- DATA -
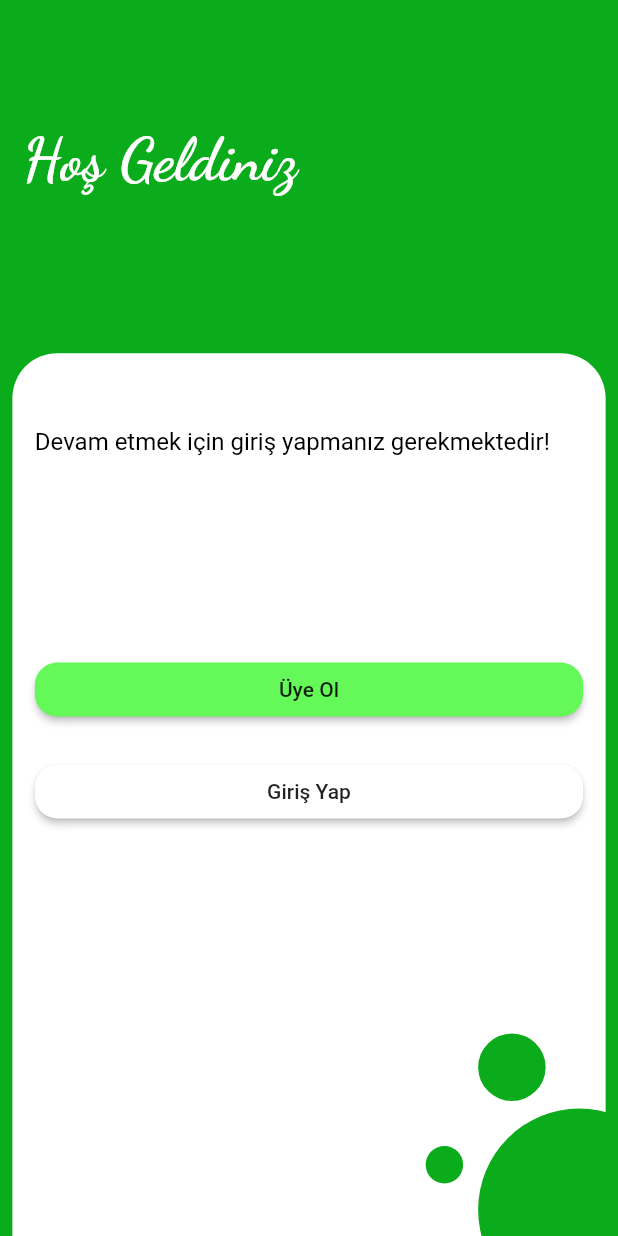
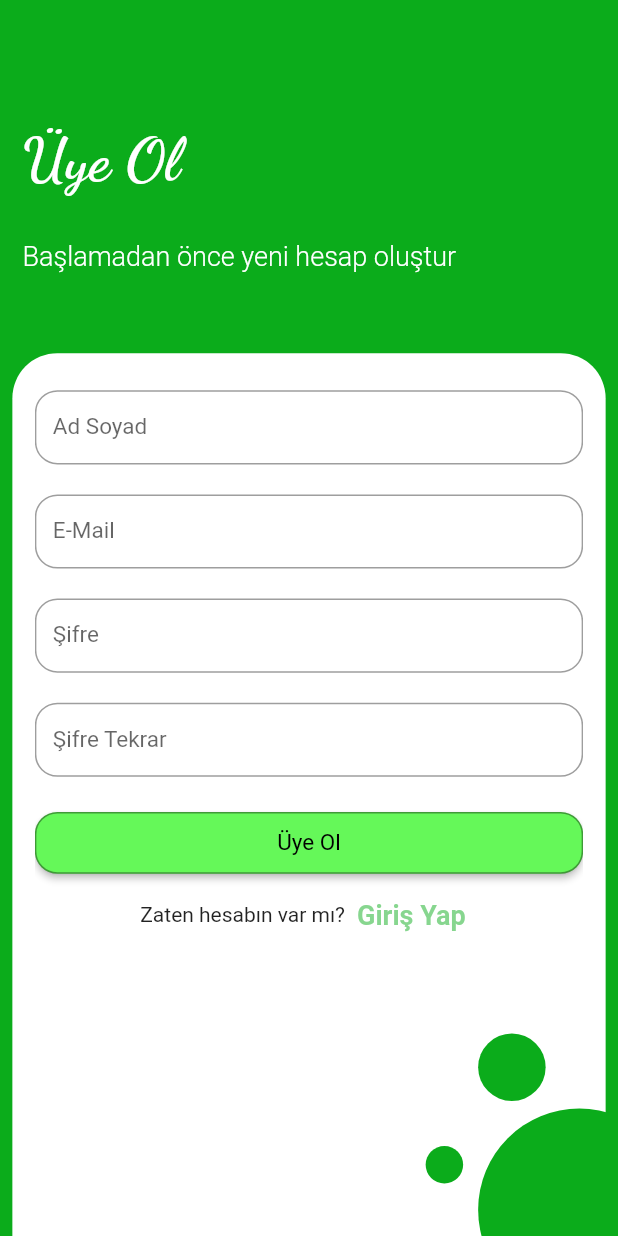
Before and after one commit to alphansaridogan/tarim_4_0, a Flutter app: the WelcomeScreen screen opened by its route, after a tap on "Üye Ol", on a phone screen of 412 x 824 dp. Run offline on Flutter 3.47's test engine with Material 2 defaults, Android fonts, the phone set to English and light mode, and no system bars; our stand-ins replace google_fonts, stacked; missing offline and left inert: bottom_bar.

Commit message:
welcomescreen güncellendi singupscreen güncellendi.

```diff
--- a/lib/config/widget/app_bar_widget.dart
+++ b/lib/config/widget/app_bar_widget.dart
@@ -7,12 +7,14 @@ class AppBarWidget extends StatelessWidget {
   String title;
   String? subTitle;
   Size size;
+  TextStyle? textStyle;
   AppBarWidget({
     Key? key,
     this.color,
     required this.title,
     this.subTitle,
     required this.size,
+    this.textStyle = Constants.headline3,
   }) : super(key: key);
 
   @override
@@ -38,7 +40,7 @@ class AppBarWidget extends StatelessWidget {
             subTitle != null
                 ? Text(
                     subTitle!,
-                    style: Constants.headline2,
+                    style: textStyle,
                   )
                 : const Text(""),
           ],
--- /dev/null
+++ b/lib/config/widget/button_widget.dart
@@ -0,0 +1,43 @@
+import 'package:flutter/material.dart';
+
+import 'package:tarim_4_0/constants/constants.dart';
+
+class ButtonWidget extends StatelessWidget {
+  final Size size;
+  void Function()? onPressed;
+  String title;
+  double? height;
+  double? radius;
+  Color? color;
+  TextStyle? textStyle;
+  Color? borderColor;
+
+  ButtonWidget({
+    Key? key,
+    required this.size,
+    required this.onPressed,
+    required this.title,
+    this.height = 0.03,
+    this.radius = 15,
+    this.color = Constants.white,
+    this.textStyle = Constants.subtitle1,
+    this.borderColor = Colors.black38,
+  }) : super(key: key);
+
+  @override
+  Widget build(BuildContext context) {
+    return MaterialButton(
+      height: size.height * height!,
+      shape: RoundedRectangleBorder(
+        borderRadius: BorderRadius.circular(radius!),
+        side: BorderSide(color: borderColor!),
+      ),
+      color: color,
+      onPressed: onPressed,
+      child: Text(
+        title,
+        style: textStyle,
+      ),
+    );
+  }
+}
--- /dev/null
+++ b/lib/config/widget/logo_button_widget.dart
@@ -0,0 +1,22 @@
+import 'package:flutter/material.dart';
+
+class LogoButtonWidget extends StatelessWidget {
+  void Function()? onTap;
+  Image image;
+
+  LogoButtonWidget({
+    Key? key,
+    required this.onTap,
+    required this.image,
+  }) : super(key: key);
+
+  @override
+  Widget build(BuildContext context) {
+    return InkWell(
+      child: CircleAvatar(
+        child: image,
+      ),
+      onTap: onTap,
+    );
+  }
+}
--- /dev/null
+++ b/lib/config/widget/sub_main_widget.dart
@@ -0,0 +1,81 @@
+import 'package:flutter/material.dart';
+
+import 'package:tarim_4_0/config/widget/custompainters/elips_painter.dart';
+import 'package:tarim_4_0/constants/constants.dart';
+
+class SubMainWidget extends StatelessWidget {
+  final Size size;
+  double? horizantal;
+  Widget child;
+
+  SubMainWidget({
+    Key? key,
+    required this.size,
+    this.horizantal = 15,
+    required this.child,
+  }) : super(key: key);
+
+  @override
+  Widget build(BuildContext context) {
+    return Stack(
+      children: [
+        Container(
+          width: size.width * 0.96,
+          child: Padding(
+            padding: EdgeInsets.symmetric(horizontal: horizantal!),
+            child: child,
+          ),
+          decoration: const BoxDecoration(
+            color: Constants.white,
+            borderRadius: BorderRadius.only(
+              topLeft: Radius.circular(30),
+              topRight: Radius.circular(30),
+            ),
+          ),
+        ),
+        Positioned(
+          bottom: 100,
+          right: 100,
+          child: Container(
+            child: CustomPaint(
+              painter: ElipsPainter(
+                left: 15,
+                top: 15,
+                bottom: 150,
+                right: 150,
+              ),
+            ),
+          ),
+        ),
+        Positioned(
+          bottom: 150,
+          right: 100,
+          child: Container(
+            child: CustomPaint(
+              painter: ElipsPainter(
+                left: 15,
+                top: 15,
+                bottom: 60,
+                right: 60,
+              ),
+            ),
+          ),
+        ),
+        Positioned(
+          bottom: 75,
+          right: 135,
+          child: Container(
+            child: CustomPaint(
+              painter: ElipsPainter(
+                left: 15,
+                top: 15,
+                bottom: 40,
+                right: 40,
+              ),
+            ),
+          ),
+        ),
+      ],
+    );
+  }
+}
--- /dev/null
+++ b/lib/config/widget/text_field_widget.dart
@@ -0,0 +1,46 @@
+import 'package:flutter/material.dart';
+
+import 'package:tarim_4_0/constants/constants.dart';
+
+class TextFieldWidget extends StatelessWidget {
+  double? height;
+  TextEditingController? controller;
+  Color? cursorColor;
+  Color? color;
+  double? radius;
+  String title;
+
+  TextFieldWidget({
+    Key? key,
+    this.height = 0.06,
+    this.controller,
+    this.cursorColor = Constants.black,
+    this.color = Constants.black,
+    this.radius = 15,
+    required this.title,
+    required this.size,
+  }) : super(key: key);
+
+  final Size size;
+
+  @override
+  Widget build(BuildContext context) {
+    return SizedBox(
+      height: size.height * height!,
+      child: TextField(
+        controller: controller,
+        cursorColor: cursorColor,
+        decoration: InputDecoration(
+          border: OutlineInputBorder(
+            borderSide: BorderSide(
+              color: color!,
+            ),
+            borderRadius: BorderRadius.circular(radius!),
+          ),
+          label:  Text(title),
+          labelStyle: const TextStyle(fontSize: 15),
+        ),
+      ),
+    );
+  }
+}
--- a/lib/constants/constants.dart
+++ b/lib/constants/constants.dart
@@ -6,6 +6,7 @@ class Constants {
   static Color green = const Color.fromRGBO(11, 172, 27, 1);
   static Color lightGreen = const Color.fromRGBO(101, 248, 89, 1);
   static const Color white = Color.fromRGBO(255, 255, 255, 1);
+  static const Color black = Colors.black;
 
   //Başlık için kullanılan textstyle'lar
   static const TextStyle headline1 = TextStyle(
@@ -13,16 +14,16 @@ class Constants {
       fontSize: 25,
       color: Colors.white,
       fontWeight: FontWeight.bold);
-  static TextStyle headline2 = const TextStyle(
+  static const TextStyle headline2 = TextStyle(
       inherit: false,
       fontSize: 18,
       color: Colors.white,
-      fontWeight: FontWeight.bold);
-  static TextStyle headline3 = const TextStyle(
+      fontWeight: FontWeight.w700);
+  static const TextStyle headline3 = TextStyle(
       inherit: false,
-      fontSize: 12,
+      fontSize: 18,
       color: Colors.white,
-      fontWeight: FontWeight.bold);
+      fontWeight: FontWeight.w300);
   static TextStyle googleHeadline1 = GoogleFonts.dancingScript(
       color: white,
       locale: const Locale("tr", "TR"),
@@ -31,7 +32,7 @@ class Constants {
 
   //Altyazılar için kullanılan textstyle'lar
   static const TextStyle subtitle1 =
-      TextStyle(inherit: false, fontSize: 16, color: Colors.black);
+      TextStyle(inherit: false, fontSize: 15, color: Colors.black);
   static TextStyle subtitle2 =
       const TextStyle(inherit: false, fontSize: 12, color: Colors.white);
   static TextStyle subtitle3 =
--- a/lib/screens/sing_up_screen/sing_up_screen.dart
+++ b/lib/screens/sing_up_screen/sing_up_screen.dart
@@ -1,5 +1,10 @@
 import 'package:flutter/material.dart';
 import 'package:stacked/stacked.dart';
+import 'package:tarim_4_0/config/widget/app_bar_widget.dart';
+import 'package:tarim_4_0/config/widget/button_widget.dart';
+import 'package:tarim_4_0/config/widget/sub_main_widget.dart';
+import 'package:tarim_4_0/config/widget/text_field_widget.dart';
+import 'package:tarim_4_0/constants/constants.dart';
 import 'package:tarim_4_0/screens/sing_up_screen/sing_up_screen_model.dart';
 
 class SingUpScreen extends StatelessWidget {
@@ -7,13 +12,92 @@ class SingUpScreen extends StatelessWidget {
 
   @override
   Widget build(BuildContext context) {
+    Size size = MediaQuery.of(context).size;
     return ViewModelBuilder<SingUpScreenModel>.reactive(
       viewModelBuilder: () => SingUpScreenModel(),
       onModelReady: (model) => model.init(),
       builder: (context, model, child) => Scaffold(
-        appBar: AppBar(
-          title: const Text('Üye Ol'),
-        ),
+        resizeToAvoidBottomInset: false,
+        body: LayoutBuilder(
+            builder: (BuildContext context, BoxConstraints constraints) {
+          return Container(
+            color: Constants.green,
+            child: Column(
+              mainAxisAlignment: MainAxisAlignment.start,
+              children: [
+                Expanded(
+                  flex: 2,
+                  child: AppBarWidget(
+                    size: size,
+                    title: "Üye Ol",
+                    subTitle: "Başlamadan önce yeni hesap oluştur",
+                  ),
+                ),
+                Expanded(
+                    flex: 5,
+                    child: SubMainWidget(
+                      size: size,
+                      child: SingleChildScrollView(
+                        physics: const BouncingScrollPhysics(),
+                        child: Container(
+                          height: constraints.maxHeight * 0.72,
+                          child: Column(
+                            crossAxisAlignment: CrossAxisAlignment.stretch,
+                            children: [
+                              SizedBox(
+                                height: size.height * 0.03,
+                              ),
+                              TextFieldWidget(
+                                size: size,
+                                title: 'Ad Soyad',
+                                controller: model.controllerName,
+                              ),
+                              const SizedBox(
+                                height: 20,
+                              ),
+                              TextFieldWidget(title: 'E-Mail', size: size),
+                              const SizedBox(
+                                height: 20,
+                              ),
+                              TextFieldWidget(title: 'Şifre', size: size),
+                              const SizedBox(
+                                height: 20,
+                              ),
+                              TextFieldWidget(
+                                  title: 'Şifre Tekrar', size: size),
+                              const SizedBox(
+                                height: 20,
+                              ),
+                              ButtonWidget(
+                                size: size,
+                                height: 0.05,
+                                color: Constants.lightGreen,
+                                onPressed: () {},
+                                title: 'Üye Ol',
+                              ),
+                              Row(
+                                mainAxisAlignment: MainAxisAlignment.center,
+                                children: [
+                                  const Text("Zaten hesabın var mı?"),
+                                  TextButton(
+                                      onPressed: () {},
+                                      child: Text(
+                                        'Giriş Yap',
+                                        style: Constants.headline2.apply(
+                                            color:
+                                                Constants.green.withAlpha(125)),
+                                      ))
+                                ],
+                              )
+                            ],
+                          ),
+                        ),
+                      ),
+                    ))
+              ],
+            ),
+          );
+        }),
       ),
     );
   }
--- a/lib/screens/sing_up_screen/sing_up_screen_model.dart
+++ b/lib/screens/sing_up_screen/sing_up_screen_model.dart
@@ -11,4 +11,6 @@ class SingUpScreenModel extends MainViewModel {
       settings: const RouteSettings(name: routeName),
     );
   }
+
+  TextEditingController controllerName = TextEditingController();
 }
--- a/lib/screens/welcome_screen/welcome_screen.dart
+++ b/lib/screens/welcome_screen/welcome_screen.dart
@@ -1,7 +1,9 @@
 import 'package:flutter/material.dart';
 import 'package:stacked/stacked.dart';
 import 'package:tarim_4_0/config/widget/app_bar_widget.dart';
-import 'package:tarim_4_0/config/widget/custompainters/elips_painter.dart';
+import 'package:tarim_4_0/config/widget/button_widget.dart';
+import 'package:tarim_4_0/config/widget/logo_button_widget.dart';
+import 'package:tarim_4_0/config/widget/sub_main_widget.dart';
 import 'package:tarim_4_0/constants/constants.dart';
 import 'package:tarim_4_0/screens/welcome_screen/welcome_screen_model.dart';
 
@@ -27,96 +29,64 @@ class WelcomeScreen extends StatelessWidget {
             ),
             Expanded(
               flex: 5,
-              child: Stack(
-                children: [
-                  Container(
-                    width: size.width * 0.96,
-                    child: Padding(
-                      padding: const EdgeInsets.symmetric(horizontal: 15),
+              child: SubMainWidget(
+                size: size,
                 child: Column(
                   crossAxisAlignment: CrossAxisAlignment.stretch,
                   children: [
                     SizedBox(
-                            height: size.height * 0.06,
+                      height: size.height * 0.07,
                     ),
                     const Text(
                       "Devam etmek için giriş yapmanız gerekmektedir!",
                       style: Constants.subtitle1,
                     ),
                     SizedBox(
-                            height: size.height * 0.16,
+                      height: size.height * 0.2,
                     ),
-                          MaterialButton(
-                            shape: RoundedRectangleBorder(
-                              borderRadius: BorderRadius.circular(15),
-                            ),
+                    ButtonWidget(
+                      size: size,
+                      height: 0.05,
                       color: Constants.lightGreen,
-                            onPressed: () {},
-                            child: const Text("Üye Ol"),
+                      title: 'Üye Ol',
+                      onPressed: () {
+                        Navigator.pushNamed(context, '/sing_up');
+                      },
                     ),
                     const SizedBox(height: 20),
-                          MaterialButton(
-                            shape: RoundedRectangleBorder(
-                              borderRadius: BorderRadius.circular(15),
+                    ButtonWidget(
+                      size: size,
+                      height: 0.05,
+                      onPressed: () {
+                        Navigator.pushNamed(context, '/login');
+                      },
+                      title: "Giriş Yap",
                     ),
-                            color: Constants.white,
-                            onPressed: () {},
-                            child: const Text("Giriş Yap"),
+                    const SizedBox(height: 20),
+                    Row(
+                      mainAxisAlignment: MainAxisAlignment.center,
+                      children: [
+                        LogoButtonWidget(
+                          image: Image.asset(
+                            "assets/google.png",
+                            scale: 7,
                           ),
-                        ],
+                          onTap: () {},
                         ),
+                        const SizedBox(
+                          width: 20,
                         ),
-                    decoration: const BoxDecoration(
-                      color: Constants.white,
-                      borderRadius: BorderRadius.only(
-                        topLeft: Radius.circular(30),
-                        topRight: Radius.circular(30),
-                      ),
-                    ),
-                  ),
-                  Positioned(
-                    bottom: 100,
-                    right: 100,
-                    child: Container(
-                      child: CustomPaint(
-                        painter: ElipsPainter(
-                          left: 15,
-                          top: 15,
-                          bottom: 150,
-                          right: 150,
-                        ),
-                      ),
-                    ),
-                  ),
-                  Positioned(
-                    bottom: 150,
-                    right: 100,
-                    child: Container(
-                      child: CustomPaint(
-                        painter: ElipsPainter(
-                          left: 15,
-                          top: 15,
-                          bottom: 60,
-                          right: 60,
-                        ),
-                      ),
-                    ),
-                  ),
-                  Positioned(
-                    bottom: 75,
-                    right: 135,
-                    child: Container(
-                      child: CustomPaint(
-                        painter: ElipsPainter(
-                          left: 15,
-                          top: 15,
-                          bottom: 40,
-                          right: 40,
-                        ),
-                      ),
+                        LogoButtonWidget(
+                          onTap: () {},
+                          image: Image.asset(
+                            "assets/facebook.png",
+                            scale: 7,
                           ),
                         ),
                       ],
+                    )
+                  ],
+                ),
               ),
             ),
           ],
```
Also changed, not shown: assets/facebook.png (added), assets/google.png (added). Lines whose indentation alone changed are shown as unchanged.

- DESCRIPTION OF THE TASK -
In the entries above, tally the lines that hold the string "screens" and give only the count.

- THE COMPLETED TASK -
8